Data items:

--*--

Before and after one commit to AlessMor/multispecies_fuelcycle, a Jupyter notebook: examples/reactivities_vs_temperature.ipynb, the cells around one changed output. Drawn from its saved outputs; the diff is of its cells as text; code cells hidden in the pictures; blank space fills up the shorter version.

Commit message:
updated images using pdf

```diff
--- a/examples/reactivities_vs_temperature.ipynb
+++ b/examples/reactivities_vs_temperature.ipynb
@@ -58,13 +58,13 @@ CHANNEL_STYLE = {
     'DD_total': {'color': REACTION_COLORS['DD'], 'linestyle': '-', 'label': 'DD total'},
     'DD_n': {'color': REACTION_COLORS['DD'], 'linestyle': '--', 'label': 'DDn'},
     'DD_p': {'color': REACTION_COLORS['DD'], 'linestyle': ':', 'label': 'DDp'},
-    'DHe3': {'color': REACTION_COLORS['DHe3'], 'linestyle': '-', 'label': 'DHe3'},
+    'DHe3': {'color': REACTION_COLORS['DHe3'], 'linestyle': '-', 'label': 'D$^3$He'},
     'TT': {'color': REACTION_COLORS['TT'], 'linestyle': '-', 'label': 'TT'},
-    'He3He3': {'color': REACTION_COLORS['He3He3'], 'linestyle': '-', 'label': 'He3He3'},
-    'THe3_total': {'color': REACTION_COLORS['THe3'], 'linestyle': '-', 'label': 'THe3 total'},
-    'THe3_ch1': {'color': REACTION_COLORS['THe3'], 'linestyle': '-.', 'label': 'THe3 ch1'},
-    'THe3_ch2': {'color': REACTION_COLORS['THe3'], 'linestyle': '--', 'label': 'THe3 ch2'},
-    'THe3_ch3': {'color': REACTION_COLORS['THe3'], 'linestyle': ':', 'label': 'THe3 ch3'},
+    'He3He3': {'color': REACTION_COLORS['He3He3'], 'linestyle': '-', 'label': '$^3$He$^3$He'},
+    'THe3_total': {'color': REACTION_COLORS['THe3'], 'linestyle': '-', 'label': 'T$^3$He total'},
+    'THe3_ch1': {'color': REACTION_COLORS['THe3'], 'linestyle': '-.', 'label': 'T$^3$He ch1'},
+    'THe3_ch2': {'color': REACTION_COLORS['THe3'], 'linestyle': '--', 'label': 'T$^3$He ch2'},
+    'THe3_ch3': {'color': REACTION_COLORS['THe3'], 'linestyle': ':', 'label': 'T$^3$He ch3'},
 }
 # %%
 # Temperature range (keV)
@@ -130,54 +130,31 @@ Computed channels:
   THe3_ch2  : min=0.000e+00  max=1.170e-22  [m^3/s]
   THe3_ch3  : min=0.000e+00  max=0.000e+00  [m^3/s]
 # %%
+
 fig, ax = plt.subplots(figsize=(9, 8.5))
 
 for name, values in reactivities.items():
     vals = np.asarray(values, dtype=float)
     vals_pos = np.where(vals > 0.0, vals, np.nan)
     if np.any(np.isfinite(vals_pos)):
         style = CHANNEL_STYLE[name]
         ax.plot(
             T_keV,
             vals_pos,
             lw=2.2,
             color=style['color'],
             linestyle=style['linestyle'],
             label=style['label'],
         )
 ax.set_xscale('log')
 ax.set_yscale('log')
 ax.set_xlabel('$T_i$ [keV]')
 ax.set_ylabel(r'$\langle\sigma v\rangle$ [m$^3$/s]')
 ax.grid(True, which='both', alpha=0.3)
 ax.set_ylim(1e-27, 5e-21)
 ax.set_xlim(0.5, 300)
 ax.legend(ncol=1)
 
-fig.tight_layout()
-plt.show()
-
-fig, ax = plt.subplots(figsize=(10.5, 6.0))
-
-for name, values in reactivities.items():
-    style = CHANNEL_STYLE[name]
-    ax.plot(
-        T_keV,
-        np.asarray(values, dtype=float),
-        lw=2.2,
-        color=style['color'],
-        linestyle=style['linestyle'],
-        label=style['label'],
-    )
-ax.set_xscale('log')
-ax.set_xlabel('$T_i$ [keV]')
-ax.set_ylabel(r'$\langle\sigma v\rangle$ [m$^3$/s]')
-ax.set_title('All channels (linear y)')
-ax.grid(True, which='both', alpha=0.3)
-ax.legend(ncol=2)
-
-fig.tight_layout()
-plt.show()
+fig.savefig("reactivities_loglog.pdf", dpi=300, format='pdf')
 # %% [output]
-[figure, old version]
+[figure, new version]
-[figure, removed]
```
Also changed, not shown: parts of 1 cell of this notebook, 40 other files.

--*--

Exercise objective
What is needed is a copy of every line above in which "ipynb" appears.

Your solution
Before and after one commit to AlessMor/multispecies_fuelcycle, a Jupyter notebook: examples/reactivities_vs_temperature.ipynb, the cells around one changed output. Drawn from its saved outputs; the diff is of its cells as text; code cells hidden in the pictures; blank space fills up the shorter version.
--- a/examples/reactivities_vs_temperature.ipynb
+++ b/examples/reactivities_vs_temperature.ipynb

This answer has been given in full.